For the past few years I've been using Paymo. It allows my employees to track their time per project & task so that I can manage what I'm paying out as well as taking in. I can customize the emails/invoices that are sent out and each user is provided a link to make a payment online or they can submit a check. The major downfall to this system is that it's not incredibly good looking - or at least the look I want my business to have. So we are working on a system that will allow for ticketing, time tracking and payments. Hopefully integrate this through a plugin with all our clients sites so that they can submit a ticket as well as pay an invoice (through a link) right from the backend of their website. Oh - if we only had time to get this implemented!
I use Freshbooks for client accounting and invoicing. It's a much slimmer alternative to Quickbooks, gives me a lot of control over billing, and allows the client to pay with a credit card, paypal, or check. I didn't shop around much for a solution, as Freshbooks has a nice integration with FreshDesk (no relationship between the two companies except in name), which I use for time tracking client work.

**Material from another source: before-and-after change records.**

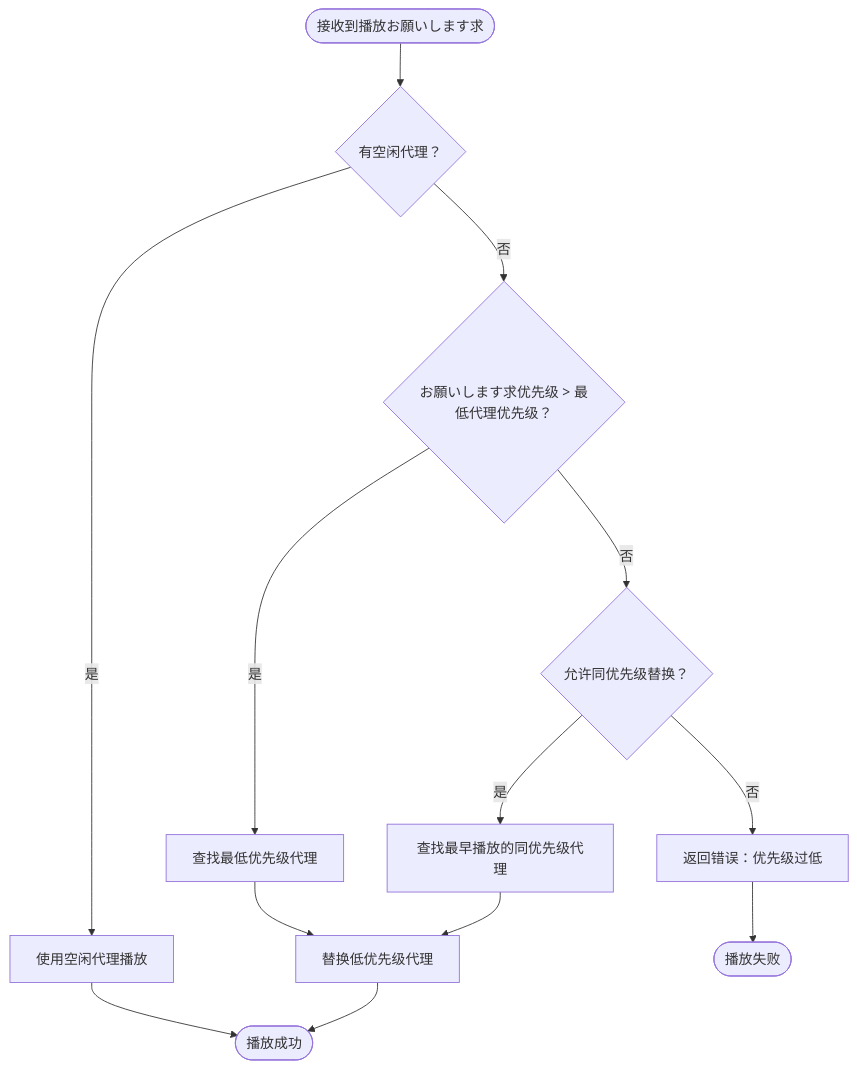
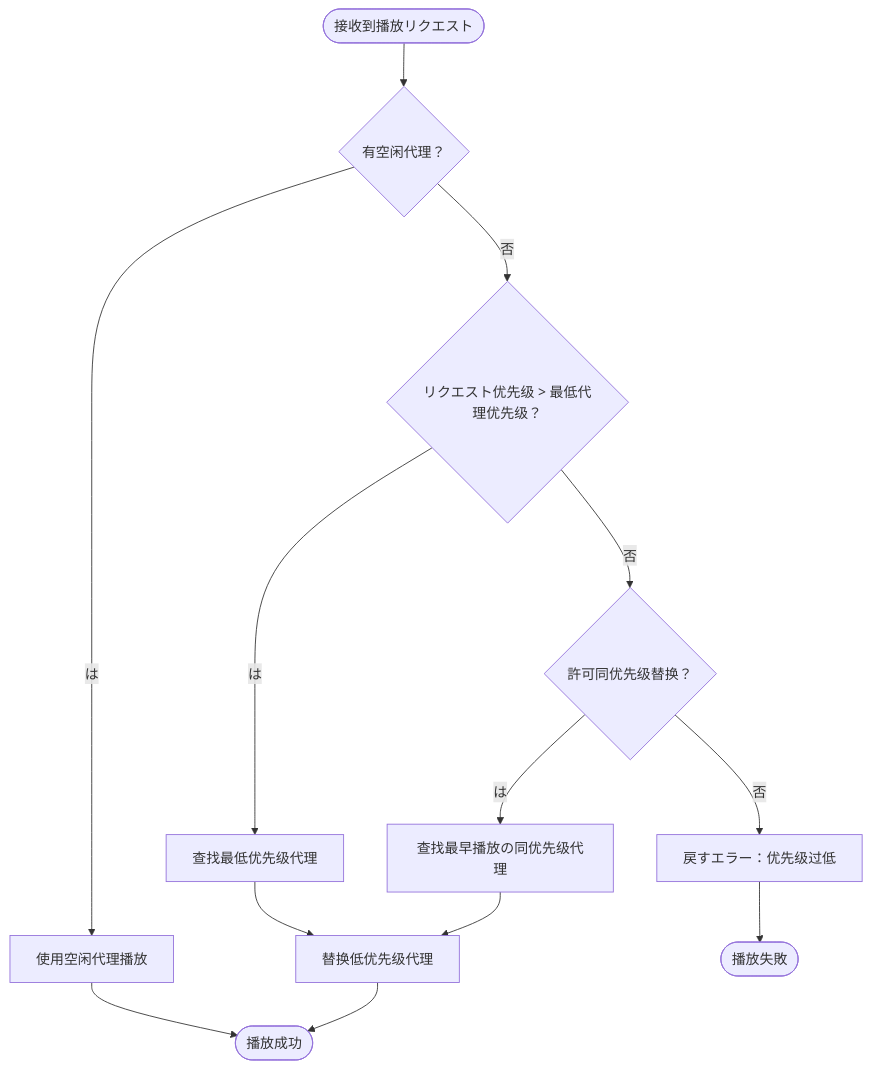
The fifth of 5 diagrams in docs/ja/client/unity/component/sound/05.sound-manager.md (AlianBlank/GameFrameX.Docs), drawn with Mermaid before and after one commit. The commit also changed other lines of this file and 320 other files, not shown here.

````diff
--- a/docs/ja/client/unity/component/sound/05.sound-manager.md
+++ b/docs/ja/client/unity/component/sound/05.sound-manager.md
@@ -279,21 +279,21 @@
 ```mermaid
 flowchart TD
-    Start([接收到播放お願いします求]) --> CheckFree{有空闲代理？}
+    Start([接收到播放リクエスト]) --> CheckFree{有空闲代理？}
     
-    CheckFree -->|是| UseFree[使用空闲代理播放]
-    CheckFree -->|否| CheckPriority{お願いします求优先级 > 最低代理优先级？}
+    CheckFree -->|は| UseFree[使用空闲代理播放]
+    CheckFree -->|否| CheckPriority{リクエスト优先级 > 最低代理优先级？}
     
-    CheckPriority -->|是| FindLowest[查找最低优先级代理]
-    CheckPriority -->|否| CheckSamePriority{允许同优先级替换？}
+    CheckPriority -->|は| FindLowest[查找最低优先级代理]
+    CheckPriority -->|否| CheckSamePriority{許可同优先级替换？}
     
     FindLowest --> Replace[替换低优先级代理]
     
-    CheckSamePriority -->|是| FindOldest[查找最早播放的同优先级代理]
-    CheckSamePriority -->|否| Reject[返回错误：优先级过低]
+    CheckSamePriority -->|は| FindOldest[查找最早播放の同优先级代理]
+    CheckSamePriority -->|否| Reject[戻すエラー：优先级过低]
     
     FindOldest --> Replace
     
     UseFree --> Done([播放成功])
     Replace --> Done
-    Reject --> Fail([播放失败])
+    Reject --> Fail([播放失敗])
 ```
````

Both systems have a clean professional interface for clients with my branding, and both keep me up to date with realtime notifications. Freshbooks invoices have email automation, and the system records when the client views the invoice.
I agree with allowing clients to pay via any method. It should be transparent to the client, not a hassle, as long as they make timely payments per set terms. If it comes to haggling over money on either end (beyond pricing & quotes) that's a poor relationship to be avoided.
Just to close the loop, I took @AnthonySiringo's advice and looked into Stripe. I have it set up now and am really looking forward to sending out this Friday's invoices with the announcement that I can now take payment online.
For anyone else who might be considering Stripe: I found their online documentation to be excellent, and it was easy to integrate with my WordPress website. I use Gravity Forms, and it turns out there is a plug-in that lets GF work with Stripe, so you can have the payment forms look just like the other forms on your site (if you don't want to use Stripe's format). Also, using GF I could create a nicer receipt than what Stripe generates. I realize these are optional things, and it works fine without. Just pointing out that I was happy it integrates.
Here are some other WordPress plug-ins that integrate with Stripe.
The one thing I did not like (and so far this is minor), is that there is no phone support. I had originally contacted them and hoped to talk to someone with some questions. They did respond promptly by email but said they just don't do anything on the phone. Again, since their documentation is really good, and they are very responsive by email, so far it's not an issue.
It remains to be seen whether clients like it, but so far I'm happy! Thanks again, @AnthonySiringo
Lots of thumbs up with the suggestions above including Freshbooks and Stripe. We use a forms builder called Formstack to setup a check out system that sets up a recurring billing relationship. The form collects the basic information including giving a discount if you buy a year's worth of support up front. The form also invokes a recurring billing profile with Freshbooks and sends the invoice back to the customer. They can setup recurring billing with PayPal or use the Freshbooks auto-bill feature to setup a recurring billing via a credit card directly with Freshbooks. It event Tweets out a message about a new order if the customer says it is ok to do so.
The key I found is to be clear about charges and make sure you have your billing system send out invoices properly, accurately and with late reminders.
Here's our plans page here the system can be see in action. Let me know if you'd like to know more.about how we set this up.